That said, my DreamScreen profile is my husband and I and we linked our Facebook page to show we are real people. Other than that, we showed pictures of the team on the campaign page to show that we were a viable company. We remained product-focused and tried to keep the spotlight away from us and onto our product, and it worked out well for us.

  1. What kind of stretch goals do you suggest?

We got so much feedback from the backers that we based our goals on what backers were asking for. For example, some people wanted a Windows app, others wanted integration with a Smart Watch, some wanted new Ambient Scenes and others wanted us to integrate DreamScreen with their home lighting, so we added those to the campaign as Stretch Goals, and are currently developing those add-ons.
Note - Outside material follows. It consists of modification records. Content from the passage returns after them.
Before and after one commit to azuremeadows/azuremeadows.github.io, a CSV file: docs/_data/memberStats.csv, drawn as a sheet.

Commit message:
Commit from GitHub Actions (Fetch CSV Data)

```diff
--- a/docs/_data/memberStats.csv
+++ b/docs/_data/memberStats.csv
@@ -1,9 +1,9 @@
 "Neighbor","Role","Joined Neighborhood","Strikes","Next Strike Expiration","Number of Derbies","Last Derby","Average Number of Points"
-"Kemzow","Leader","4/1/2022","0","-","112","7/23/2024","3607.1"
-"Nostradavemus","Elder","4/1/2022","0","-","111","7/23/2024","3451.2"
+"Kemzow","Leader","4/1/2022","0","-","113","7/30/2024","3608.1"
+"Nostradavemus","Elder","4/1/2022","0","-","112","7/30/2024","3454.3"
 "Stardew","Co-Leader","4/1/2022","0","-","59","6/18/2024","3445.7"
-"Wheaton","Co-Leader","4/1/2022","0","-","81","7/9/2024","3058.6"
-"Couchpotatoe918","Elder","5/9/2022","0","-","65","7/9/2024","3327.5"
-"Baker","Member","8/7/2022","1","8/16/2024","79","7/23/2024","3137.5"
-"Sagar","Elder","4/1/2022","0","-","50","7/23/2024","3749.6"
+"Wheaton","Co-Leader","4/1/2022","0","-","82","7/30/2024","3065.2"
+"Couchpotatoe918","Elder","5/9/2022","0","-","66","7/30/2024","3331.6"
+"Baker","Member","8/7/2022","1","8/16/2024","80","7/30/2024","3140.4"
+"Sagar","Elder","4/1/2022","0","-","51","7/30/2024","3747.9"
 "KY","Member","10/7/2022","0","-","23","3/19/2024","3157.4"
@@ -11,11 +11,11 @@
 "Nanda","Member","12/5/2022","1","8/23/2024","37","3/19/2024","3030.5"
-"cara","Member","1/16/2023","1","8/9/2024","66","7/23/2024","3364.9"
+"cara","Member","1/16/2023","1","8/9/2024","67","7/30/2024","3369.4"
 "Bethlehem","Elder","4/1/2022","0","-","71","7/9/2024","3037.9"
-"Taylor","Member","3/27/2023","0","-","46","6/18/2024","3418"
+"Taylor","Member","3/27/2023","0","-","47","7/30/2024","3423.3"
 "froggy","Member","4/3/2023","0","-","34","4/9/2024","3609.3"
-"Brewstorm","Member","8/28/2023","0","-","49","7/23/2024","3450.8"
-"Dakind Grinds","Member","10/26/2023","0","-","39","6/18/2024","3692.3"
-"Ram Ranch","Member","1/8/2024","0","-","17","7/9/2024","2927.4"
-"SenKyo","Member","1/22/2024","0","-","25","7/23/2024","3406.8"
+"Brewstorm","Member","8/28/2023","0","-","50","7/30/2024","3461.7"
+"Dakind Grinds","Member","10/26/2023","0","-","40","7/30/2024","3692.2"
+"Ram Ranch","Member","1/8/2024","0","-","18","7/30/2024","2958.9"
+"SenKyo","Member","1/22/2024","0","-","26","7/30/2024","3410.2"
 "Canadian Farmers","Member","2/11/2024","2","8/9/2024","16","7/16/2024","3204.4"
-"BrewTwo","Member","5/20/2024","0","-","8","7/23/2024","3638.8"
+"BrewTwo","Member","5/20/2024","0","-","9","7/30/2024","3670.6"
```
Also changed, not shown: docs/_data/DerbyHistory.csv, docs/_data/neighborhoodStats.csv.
The backers loved it when we listened to them and did as they requested. Let the backers tell you how to improve your product and you win their loyalty and get free consumer perspective.

  1. What are good Kickstarter resources that you like?

Kicktraq.com is good resource to see where you are trending and gives you a lot of analytics on your campaign [that Kickstarter doesn’t]. We went there almost every day to see how our campaign was doing.

Other vital things to these campaigns are strong targeting of:

  • Facebook ad campaigns
  • Behavioral targeting ads
  • PPC
  • Paid Search
  • Digital Banner Ads with retargeting

 

  1. What other preparation did you do before launching?

We had all our developer work already done, we had our app built, and we encouraged people to download it. A lot of Kickstarter products don’t deliver so whatever you can do to alleviate those concerns the better off you’ll be.

The more information you can put on the page the better. My campaign page has tons of specs, timelines, photos, and a desire to inundate the user with as much info as possible.

  1. Any other advice?

One piece of advice I’d give is to not to launch your crowdfunding project on Indiegogo. Kickstarter has a higher level of legitimacy because you actually have to have a tangible product or service and a working prototype, whereas with Indiegogo you just have to have an idea, so it is a much bigger gamble to the consumer. People want to back a product that is ready to go and have the assurance their money is being well spent.

Daniel Lofaso

Daniel E. Lofaso is the CEO and technical SEO strategist of Digital Elevator and is also the co-founder of startup SwellSpy. Lofaso also serves on the Startup Council of Palm Beach Tech and leads the Content Marketing sub-committee for the organization. Connect with Lofaso on Twitter and
LinkedIn.
How to Raise $382,658 on Kickstarter: Kate Reddy with DreamScreen